##### THE DATA

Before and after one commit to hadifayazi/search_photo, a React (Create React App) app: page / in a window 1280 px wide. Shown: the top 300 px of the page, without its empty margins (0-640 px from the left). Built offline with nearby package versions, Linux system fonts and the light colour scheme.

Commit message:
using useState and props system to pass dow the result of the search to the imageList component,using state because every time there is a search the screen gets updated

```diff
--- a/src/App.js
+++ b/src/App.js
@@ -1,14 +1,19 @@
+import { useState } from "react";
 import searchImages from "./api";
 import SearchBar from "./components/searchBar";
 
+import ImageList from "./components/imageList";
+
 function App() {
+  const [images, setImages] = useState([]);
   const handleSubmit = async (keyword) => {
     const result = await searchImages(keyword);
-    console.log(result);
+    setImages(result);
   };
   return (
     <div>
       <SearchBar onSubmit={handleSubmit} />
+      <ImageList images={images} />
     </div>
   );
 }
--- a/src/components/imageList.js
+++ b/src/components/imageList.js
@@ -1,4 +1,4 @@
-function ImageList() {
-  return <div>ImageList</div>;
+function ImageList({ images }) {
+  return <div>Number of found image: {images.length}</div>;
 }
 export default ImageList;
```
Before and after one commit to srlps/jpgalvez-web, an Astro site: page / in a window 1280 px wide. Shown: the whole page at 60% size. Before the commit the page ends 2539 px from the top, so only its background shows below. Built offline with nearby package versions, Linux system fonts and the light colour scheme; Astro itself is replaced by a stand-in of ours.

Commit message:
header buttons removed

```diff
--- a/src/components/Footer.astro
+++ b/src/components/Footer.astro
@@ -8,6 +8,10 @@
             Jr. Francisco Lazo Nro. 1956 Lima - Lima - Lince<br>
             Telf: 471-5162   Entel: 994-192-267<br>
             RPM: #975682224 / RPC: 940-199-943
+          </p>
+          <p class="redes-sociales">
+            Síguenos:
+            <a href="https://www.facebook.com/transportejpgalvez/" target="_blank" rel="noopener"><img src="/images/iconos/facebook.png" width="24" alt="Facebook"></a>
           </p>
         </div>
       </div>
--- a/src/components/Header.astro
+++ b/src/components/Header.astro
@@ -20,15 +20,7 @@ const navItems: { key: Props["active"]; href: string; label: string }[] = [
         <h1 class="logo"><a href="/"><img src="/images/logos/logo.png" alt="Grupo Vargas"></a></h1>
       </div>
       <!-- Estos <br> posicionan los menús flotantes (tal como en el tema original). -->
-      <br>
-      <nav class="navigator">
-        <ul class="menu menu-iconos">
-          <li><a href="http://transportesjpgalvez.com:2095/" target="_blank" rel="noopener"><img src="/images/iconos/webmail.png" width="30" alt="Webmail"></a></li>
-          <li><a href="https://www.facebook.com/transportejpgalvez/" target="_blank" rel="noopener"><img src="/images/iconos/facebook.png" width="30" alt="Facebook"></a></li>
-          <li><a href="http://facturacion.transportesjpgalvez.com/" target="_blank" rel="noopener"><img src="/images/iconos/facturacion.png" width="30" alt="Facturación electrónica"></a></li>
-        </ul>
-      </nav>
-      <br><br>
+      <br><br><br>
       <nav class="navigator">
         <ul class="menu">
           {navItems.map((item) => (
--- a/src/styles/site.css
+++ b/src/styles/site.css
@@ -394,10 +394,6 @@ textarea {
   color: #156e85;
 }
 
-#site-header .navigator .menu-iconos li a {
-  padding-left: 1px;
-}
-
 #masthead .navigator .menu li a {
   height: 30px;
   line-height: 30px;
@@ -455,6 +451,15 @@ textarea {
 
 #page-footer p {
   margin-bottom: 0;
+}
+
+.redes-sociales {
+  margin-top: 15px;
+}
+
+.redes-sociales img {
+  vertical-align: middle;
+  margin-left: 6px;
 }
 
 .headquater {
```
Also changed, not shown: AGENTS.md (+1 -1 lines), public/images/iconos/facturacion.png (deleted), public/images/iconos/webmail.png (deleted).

##########

▶ [TASK TO COMPLETE]: Copy the material above verbatim.

▶ [EXPECTED ANSWER]:
Before and after one commit to hadifayazi/search_photo, a React (Create React App) app: page / in a window 1280 px wide. Shown: the top 300 px of the page, without its empty margins (0-640 px from the left). Built offline with nearby package versions, Linux system fonts and the light colour scheme.

Commit message:
using useState and props system to pass dow the result of the search to the imageList component,using state because every time there is a search the screen gets updated

```diff
--- a/src/App.js
+++ b/src/App.js
@@ -1,14 +1,19 @@
+import { useState } from "react";
 import searchImages from "./api";
 import SearchBar from "./components/searchBar";
 
+import ImageList from "./components/imageList";
+
 function App() {
+  const [images, setImages] = useState([]);
   const handleSubmit = async (keyword) => {
     const result = await searchImages(keyword);
-    console.log(result);
+    setImages(result);
   };
   return (
     <div>
       <SearchBar onSubmit={handleSubmit} />
+      <ImageList images={images} />
     </div>
   );
 }
--- a/src/components/imageList.js
+++ b/src/components/imageList.js
@@ -1,4 +1,4 @@
-function ImageList() {
-  return <div>ImageList</div>;
+function ImageList({ images }) {
+  return <div>Number of found image: {images.length}</div>;
 }
 export default ImageList;
```
Before and after one commit to srlps/jpgalvez-web, an Astro site: page / in a window 1280 px wide. Shown: the whole page at 60% size. Before the commit the page ends 2539 px from the top, so only its background shows below. Built offline with nearby package versions, Linux system fonts and the light colour scheme; Astro itself is replaced by a stand-in of ours.

Commit message:
header buttons removed

```diff
--- a/src/components/Footer.astro
+++ b/src/components/Footer.astro
@@ -8,6 +8,10 @@
             Jr. Francisco Lazo Nro. 1956 Lima - Lima - Lince<br>
             Telf: 471-5162   Entel: 994-192-267<br>
             RPM: #975682224 / RPC: 940-199-943
+          </p>
+          <p class="redes-sociales">
+            Síguenos:
+            <a href="https://www.facebook.com/transportejpgalvez/" target="_blank" rel="noopener"><img src="/images/iconos/facebook.png" width="24" alt="Facebook"></a>
           </p>
         </div>
       </div>
--- a/src/components/Header.astro
+++ b/src/components/Header.astro
@@ -20,15 +20,7 @@ const navItems: { key: Props["active"]; href: string; label: string }[] = [
         <h1 class="logo"><a href="/"><img src="/images/logos/logo.png" alt="Grupo Vargas"></a></h1>
       </div>
       <!-- Estos <br> posicionan los menús flotantes (tal como en el tema original). -->
-      <br>
-      <nav class="navigator">
-        <ul class="menu menu-iconos">
-          <li><a href="http://transportesjpgalvez.com:2095/" target="_blank" rel="noopener"><img src="/images/iconos/webmail.png" width="30" alt="Webmail"></a></li>
-          <li><a href="https://www.facebook.com/transportejpgalvez/" target="_blank" rel="noopener"><img src="/images/iconos/facebook.png" width="30" alt="Facebook"></a></li>
-          <li><a href="http://facturacion.transportesjpgalvez.com/" target="_blank" rel="noopener"><img src="/images/iconos/facturacion.png" width="30" alt="Facturación electrónica"></a></li>
-        </ul>
-      </nav>
-      <br><br>
+      <br><br><br>
       <nav class="navigator">
         <ul class="menu">
           {navItems.map((item) => (
--- a/src/styles/site.css
+++ b/src/styles/site.css
@@ -394,10 +394,6 @@ textarea {
   color: #156e85;
 }
 
-#site-header .navigator .menu-iconos li a {
-  padding-left: 1px;
-}
-
 #masthead .navigator .menu li a {
   height: 30px;
   line-height: 30px;
@@ -455,6 +451,15 @@ textarea {
 
 #page-footer p {
   margin-bottom: 0;
+}
+
+.redes-sociales {
+  margin-top: 15px;
+}
+
+.redes-sociales img {
+  vertical-align: middle;
+  margin-left: 6px;
 }
 
 .headquater {
```
Also changed, not shown: AGENTS.md (+1 -1 lines), public/images/iconos/facturacion.png (deleted), public/images/iconos/webmail.png (deleted).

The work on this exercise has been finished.